* [Task brief]:
In the entries that follow, say how many lines contain the string "stastnou". Give no other words.

* [Extracted data]:
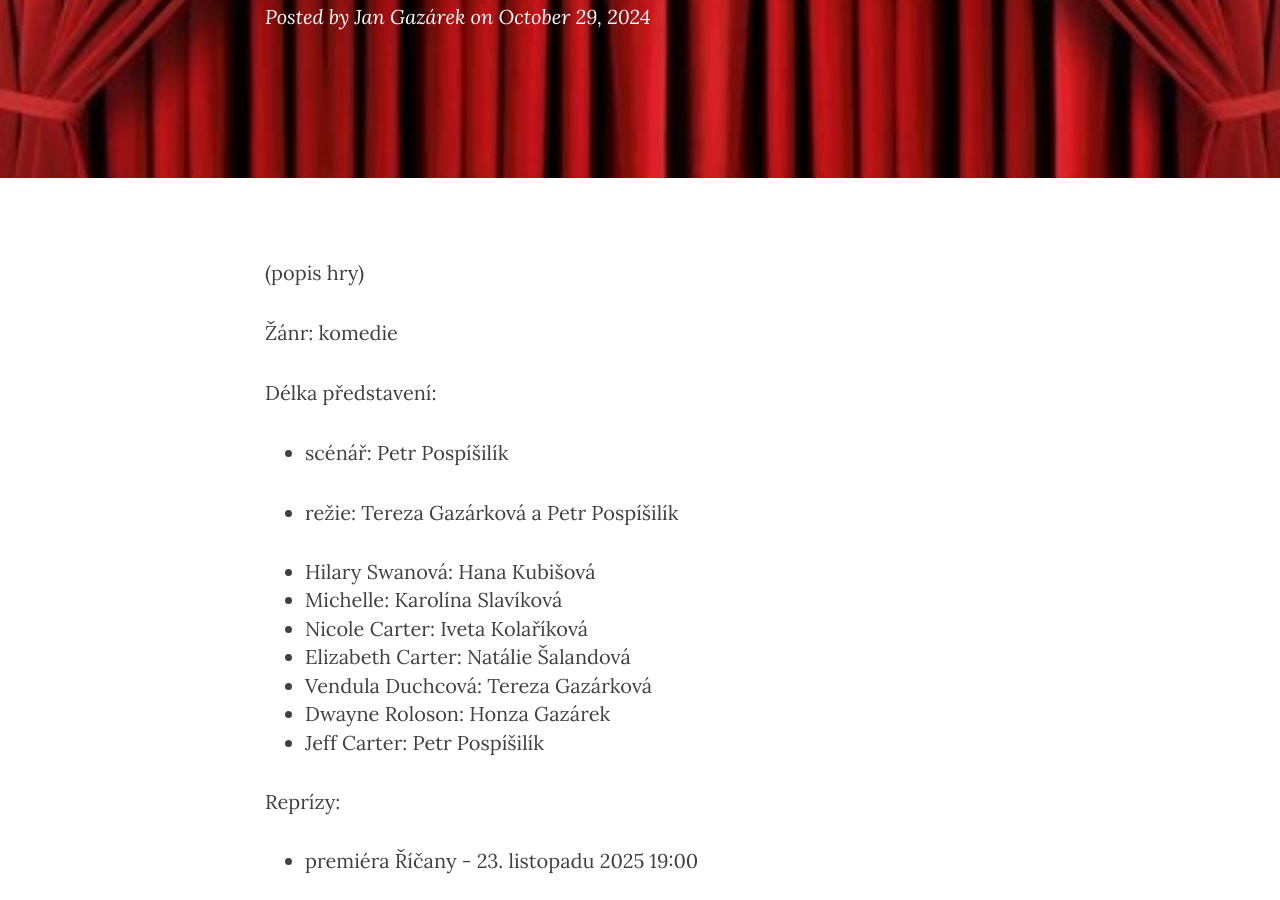
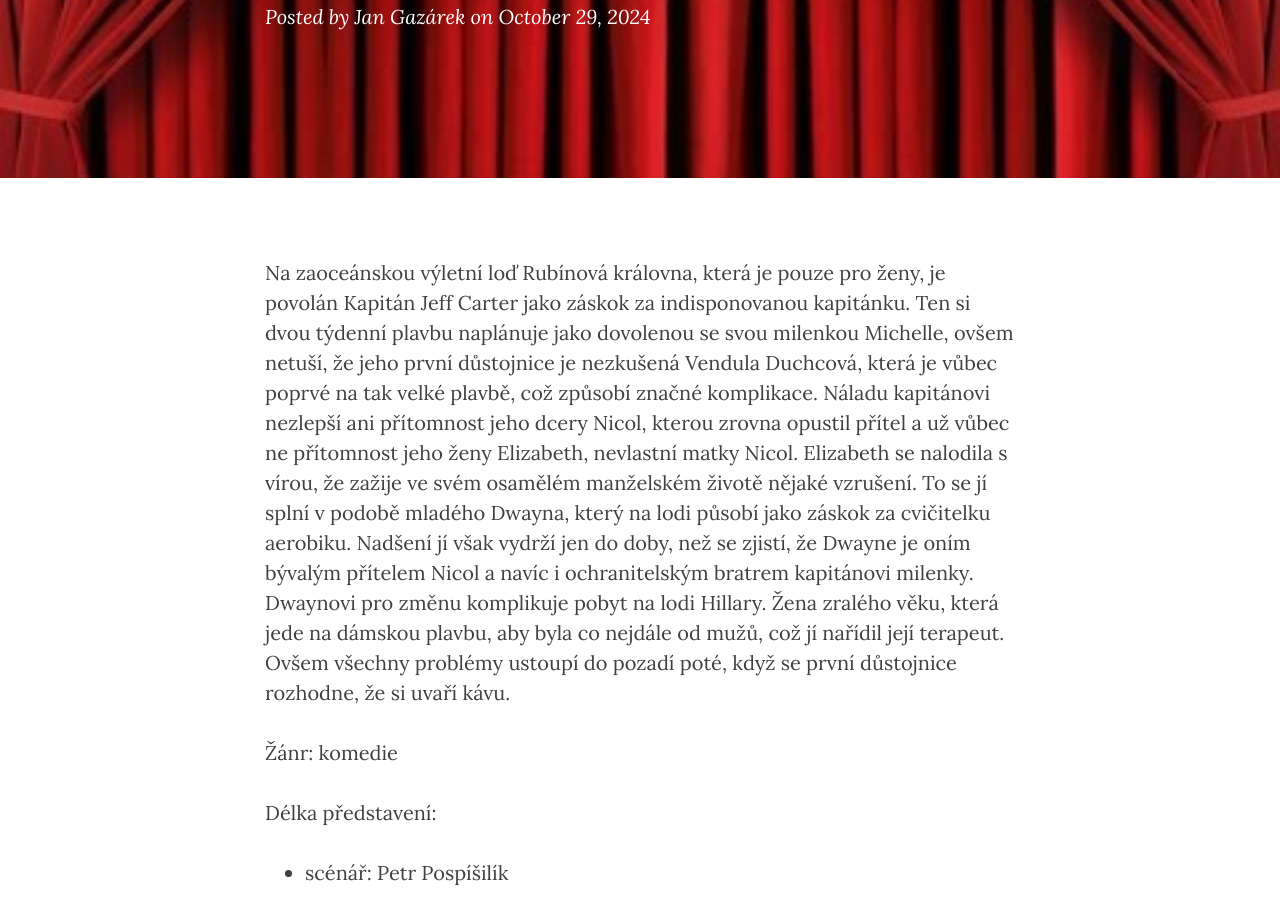
Before and after one commit to xsuchy/pozpatku, a Jekyll site: the page built from _posts/2025-10-29-stastnou-plavbu.markdown, in a window 1280 px wide and 900 px high, scrolled down 235 px. Built offline with Jekyll 4.4.1, drawn with Linux system fonts in a browser that asks for light colours; nearby versions of some CDN libraries.

Commit message:
Update 2025-10-29-stastnou-plavbu.markdown

```diff
--- a/_posts/2025-10-29-stastnou-plavbu.markdown
+++ b/_posts/2025-10-29-stastnou-plavbu.markdown
@@ -6,7 +6,7 @@
 visible: 1
 categories:
 ---
-(popis hry)
+Na zaoceánskou výletní loď Rubínová královna, která je pouze pro ženy, je povolán Kapitán Jeff Carter jako záskok za indisponovanou kapitánku. Ten si dvou týdenní plavbu naplánuje jako dovolenou se svou milenkou Michelle, ovšem netuší, že jeho první důstojnice je nezkušená Vendula Duchcová, která je vůbec poprvé na tak velké plavbě, což způsobí značné komplikace. Náladu kapitánovi nezlepší ani přítomnost jeho dcery Nicol, kterou zrovna opustil přítel a už vůbec ne přítomnost jeho ženy Elizabeth, nevlastní matky Nicol. Elizabeth se nalodila s vírou, že zažije ve svém osamělém manželském životě nějaké vzrušení. To se jí splní v podobě mladého Dwayna, který na lodi působí jako záskok za cvičitelku aerobiku. Nadšení jí však vydrží jen do doby, než se zjistí, že Dwayne je oním bývalým přítelem Nicol a navíc i ochranitelským bratrem kapitánovi milenky. Dwaynovi pro změnu komplikuje pobyt na lodi Hillary. Žena zralého věku, která jede na dámskou plavbu, aby byla co nejdále od mužů, což jí nařídil její terapeut. Ovšem všechny problémy ustoupí do pozadí poté, když se první důstojnice rozhodne, že si uvaří kávu.
 
 Žánr: komedie
 
```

* [Task solution]:
4